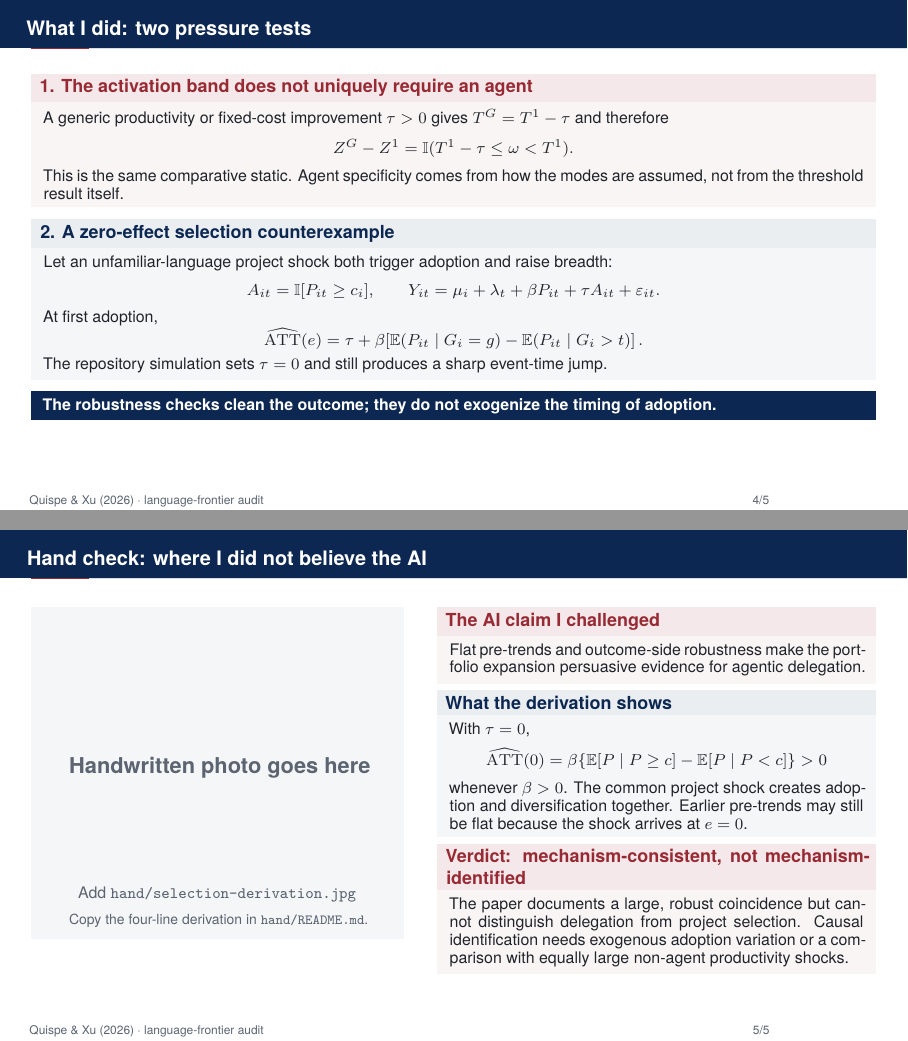
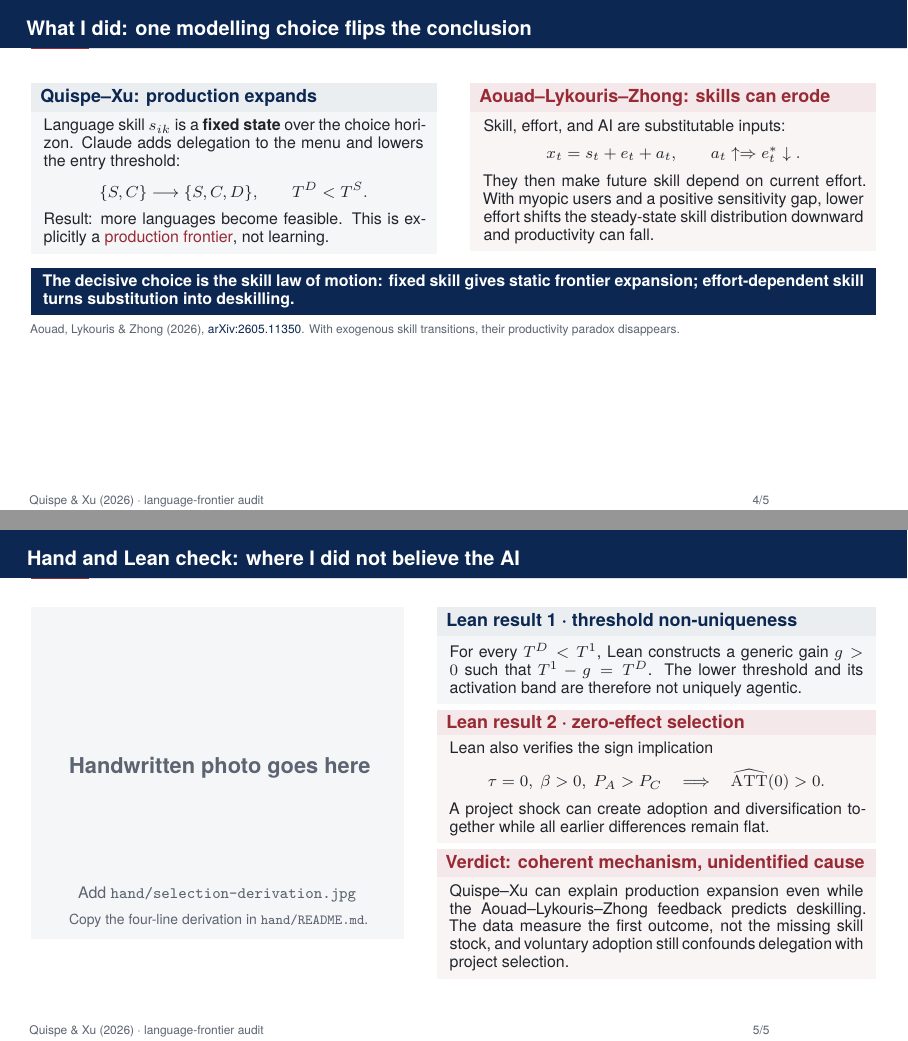
Before and after one commit to gsaco/ai-03-quispe, LaTeX slides (presentation.tex): pages 4 and 5 of 5, joined at a grey line. Compiled offline with XeLaTeX; a missing font is replaced by an installed copy or a similar font.

Commit message:
Contrast frontier expansion with deskilling

```diff
--- a/presentation.tex
+++ b/presentation.tex
@@ -107,43 +107,48 @@
 \end{frame}
 
 % 4/5 — what I did
-\begin{frame}[t]{What I did: two pressure tests}
-  \setlength{\abovedisplayskip}{0.24em}
-  \setlength{\belowdisplayskip}{0.24em}
-  \vspace{0.12cm}
-  \qxredblock{1. The activation band does not uniquely require an agent}{%
-    \small
-    A generic productivity or fixed-cost improvement $\tau>0$ gives
-    $T^G=T^1-\tau$ and therefore
-    \[
-      Z^G-Z^1=\mathbb I(T^1-\tau\le\omega<T^1).
-    \]
-    This is the same comparative static. Agent specificity comes from how the
-    modes are assumed, not from the threshold result itself.
-  }
+\begin{frame}[t]{What I did: one modelling choice flips the conclusion}
+  \setlength{\abovedisplayskip}{0.22em}
+  \setlength{\belowdisplayskip}{0.22em}
+  \vspace{0.10cm}
 
-  \vspace{0.18cm}
-  \qxblueblock{2. A zero-effect selection counterexample}{%
-    \small
-    Let an unfamiliar-language project shock both trigger adoption and raise breadth:
-    \[
-      A_{it}=\mathbb I[P_{it}\ge c_i],\qquad
-      Y_{it}=\mu_i+\lambda_t+\beta P_{it}+\tau A_{it}+\varepsilon_{it}.
-    \]
-    At first adoption,
-    \[
-      \widehat{\ATT}(e)=\tau+
-      \beta\!\left[\E(P_{it}\mid G_i=g)-\E(P_{it}\mid G_i>t)\right].
-    \]
-    The repository simulation sets $\tau=0$ and still produces a sharp event-time jump.
-  }
+  \begin{columns}[T,onlytextwidth]
+    \begin{column}{0.48\textwidth}
+      \qxblueblock{Quispe--Xu: production expands}{%
+        \small
+        Language skill $s_{ik}$ is a \textbf{fixed state} over the choice horizon.
+        Claude adds delegation to the menu and lowers the entry threshold:
+        \[
+          \{S,C\}\longrightarrow\{S,C,D\},
+          \qquad T^D<T^S.
+        \]
+        Result: more languages become feasible. This is explicitly a
+        \alert{production frontier}, not learning.
+      }
+    \end{column}
+    \begin{column}{0.48\textwidth}
+      \qxredblock{Aouad--Lykouris--Zhong: skills can erode}{%
+        \small
+        Skill, effort, and AI are substitutable inputs:
+        \[
+          x_t=s_t+e_t+a_t,
+          \qquad a_t\uparrow\Rightarrow e_t^*\downarrow.
+        \]
+        They then make future skill depend on current effort. With myopic users
+        and a positive sensitivity gap, lower effort shifts the steady-state
+        skill distribution downward and productivity can fall.
+      }
+    \end{column}
+  \end{columns}
 
-  \vspace{0.16cm}
-  \qxtakeaway{The robustness checks clean the outcome; they do not exogenize the timing of adoption.}
+  \vspace{0.22cm}
+  \qxtakeaway{The decisive choice is the skill law of motion: fixed skill gives static frontier expansion; effort-dependent skill turns substitution into deskilling.}
+  \vspace{0.08cm}
+  {\scriptsize\color{QXMuted}Aouad, Lykouris \& Zhong (2026), \href{https://arxiv.org/abs/2605.11350}{\color{QXNavy}arXiv:2605.11350}. With exogenous skill transitions, their productivity paradox disappears.\par}
 \end{frame}
 
-% 5/5 — hand check and verdict
-\begin{frame}[t]{Hand check: where I did not believe the AI}
+% 5/5 — hand, Lean check, and verdict
+\begin{frame}[t]{Hand and Lean check: where I did not believe the AI}
   \setlength{\abovedisplayskip}{0.22em}
   \setlength{\belowdisplayskip}{0.22em}
 
@@ -165,30 +170,29 @@
       }
     \end{column}
     \begin{column}{0.52\textwidth}
-      \qxredblock{The AI claim I challenged}{%
-        \small Flat pre-trends and outcome-side robustness make the portfolio
-        expansion persuasive evidence for agentic delegation.
+      \qxblueblock{Lean result 1 · threshold non-uniqueness}{%
+        \small For every $T^D<T^1$, Lean constructs a generic gain $g>0$ such
+        that $T^1-g=T^D$. The lower threshold and its activation band are
+        therefore not uniquely agentic.
       }
 
-      \vspace{0.08cm}
-      \qxblueblock{What the derivation shows}{%
-        \small
-        With $\tau=0$,
+      \vspace{0.07cm}
+      \qxredblock{Lean result 2 · zero-effect selection}{%
+        \small Lean also verifies the sign implication
         \[
-          \widehat{\ATT}(0)=
-          \beta\{\E[P\mid P\ge c]-\E[P\mid P<c]\}>0
+          \tau=0,\ \beta>0,\ P_A>P_C
+          \quad\Longrightarrow\quad \widehat{\ATT}(0)>0.
         \]
-        whenever $\beta>0$. The common project shock creates adoption and
-        diversification together. Earlier pre-trends may still be flat because
-        the shock arrives at $e=0$.
+        A project shock can create adoption and diversification together while
+        all earlier differences remain flat.
       }
 
-      \vspace{0.08cm}
-      \qxredblock{Verdict: \alert{mechanism-consistent, not mechanism-identified}}{%
-        \small The paper documents a large, robust coincidence but cannot
-        distinguish delegation from project selection. Causal identification
-        needs exogenous adoption variation or a comparison with equally large
-        non-agent productivity shocks.
+      \vspace{0.07cm}
+      \qxredblock{Verdict: \alert{coherent mechanism, unidentified cause}}{%
+        \small Quispe--Xu can explain production expansion even while the
+        Aouad--Lykouris--Zhong feedback predicts deskilling. The data measure the
+        first outcome, not the missing skill stock, and voluntary adoption still
+        confounds delegation with project selection.
       }
     \end{column}
   \end{columns}
```
Also changed, not shown: prompts.md (+25 -0 lines), presentation.pdf.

### WORK TO COMPLETE:
Lines containing the word "qxredblock": how many are there in the data above? Reply with only that number.

### RESPONSE TO THE EXERCISE:
6